Airports Commission says Britain should build third Heathrow runway

Britain should build a third runway at London’s Heathrow Airport, a government-appointed commission into the country’s airport capacity said in a report that could cause a political headache for Prime Minister David Cameron.

LONDON, ENGLAND, UNITED KINGDOM (REUTERS) – Britain should build a third runway at London’s Heathrow Airport, a government-appointed commission into the country’s airport capacity said.

The report could cause a political headache for Prime Minister David Cameron.

After a three-year study, the Airports Commission selected a new runway at Heathrow over two other shortlisted options, arguing that it offered Britain the best way to add “urgently required” long-haul routes to new markets and boost the economy.

“The economic benefits of expanding Heathrow are much greater than expanding Gatwick. What we really need in London in the future is new links to emerging market destinations. Heathrow is a very strong long-haul airport, Gatwick is much more oriented towards European and low-cost flight and we therefore think you get much more economic bang for your buck by expanding Heathrow,” the commission’s chairman, Howard Davies, said on Wednesday (July 1).

It is now up to the government to decide whether to accept the Heathrow option that Cameron, in 2009, said would not happen under his watch.

Cameron said on Wednesday he would take a decision by the end of this year on how London’s airport capacity will be expanded.

“I am very clear about the legal position that if we say anything now before studying the report actually you can endanger whatever decision is made. But the guarantee I can give to the honourable lady is that a decision will be made by the end of the year,” he told the House of Commons.

London Mayor Boris Johnson has long opposed Heathrow expansion and proposes an alternative plan to build an entirely new airport in the Thames Estuary east of the capital.

“It’s a third runway at Heathrow, it will lead to hundreds of thousands more planes over London and it will lead to a massive increase in noise pollution and fumes. So I don’t think it’s different. I think that the difficulties will be very very great in bringing this to birth,” he said.

The Heathrow recommendation was accompanied by a package of measures to limit the noise and environmental impact of a new runway, in an attempt to allay concerns that have prompted protest and political division.

Lawmakers broadly agree that southeast England needs a new runway to remain economically competitive, but building one near densely-populated West London is a politically toxic issue.

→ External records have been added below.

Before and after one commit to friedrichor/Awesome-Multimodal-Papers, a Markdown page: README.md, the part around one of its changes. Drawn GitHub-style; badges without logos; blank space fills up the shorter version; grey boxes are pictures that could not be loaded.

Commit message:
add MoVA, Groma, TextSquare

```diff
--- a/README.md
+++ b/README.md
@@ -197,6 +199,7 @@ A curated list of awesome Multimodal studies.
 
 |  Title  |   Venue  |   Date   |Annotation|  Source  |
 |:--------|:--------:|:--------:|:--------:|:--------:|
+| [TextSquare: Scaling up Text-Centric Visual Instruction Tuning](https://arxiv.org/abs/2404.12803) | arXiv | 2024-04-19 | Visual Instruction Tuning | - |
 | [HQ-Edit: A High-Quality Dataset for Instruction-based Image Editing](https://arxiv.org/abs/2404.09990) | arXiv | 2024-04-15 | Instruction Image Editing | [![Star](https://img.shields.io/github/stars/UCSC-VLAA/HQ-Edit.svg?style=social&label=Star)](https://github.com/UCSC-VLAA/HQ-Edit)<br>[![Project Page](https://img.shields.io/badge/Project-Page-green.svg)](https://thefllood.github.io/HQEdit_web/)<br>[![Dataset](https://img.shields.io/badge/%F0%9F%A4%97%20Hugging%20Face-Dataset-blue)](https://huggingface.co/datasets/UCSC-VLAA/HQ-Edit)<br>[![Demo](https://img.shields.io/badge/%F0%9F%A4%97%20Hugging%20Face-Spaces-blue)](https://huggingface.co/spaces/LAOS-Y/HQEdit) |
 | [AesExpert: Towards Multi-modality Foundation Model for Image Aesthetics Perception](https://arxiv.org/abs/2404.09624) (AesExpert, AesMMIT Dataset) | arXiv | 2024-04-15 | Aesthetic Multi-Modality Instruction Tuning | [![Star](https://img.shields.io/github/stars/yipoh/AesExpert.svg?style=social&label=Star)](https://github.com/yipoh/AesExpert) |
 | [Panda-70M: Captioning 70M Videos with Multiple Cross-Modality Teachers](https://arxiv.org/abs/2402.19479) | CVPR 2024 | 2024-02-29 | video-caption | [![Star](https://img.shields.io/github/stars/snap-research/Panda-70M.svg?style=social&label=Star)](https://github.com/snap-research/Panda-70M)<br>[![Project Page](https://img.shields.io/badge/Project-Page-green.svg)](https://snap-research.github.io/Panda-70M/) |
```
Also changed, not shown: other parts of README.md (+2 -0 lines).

A previous expansion plan was scrapped in 2010, but the new proposal was described by the Airports Commission as “fundamentally different”, citing its more westerly location and accompanying conditions to ban night flights and a government pledge not to add more runways later.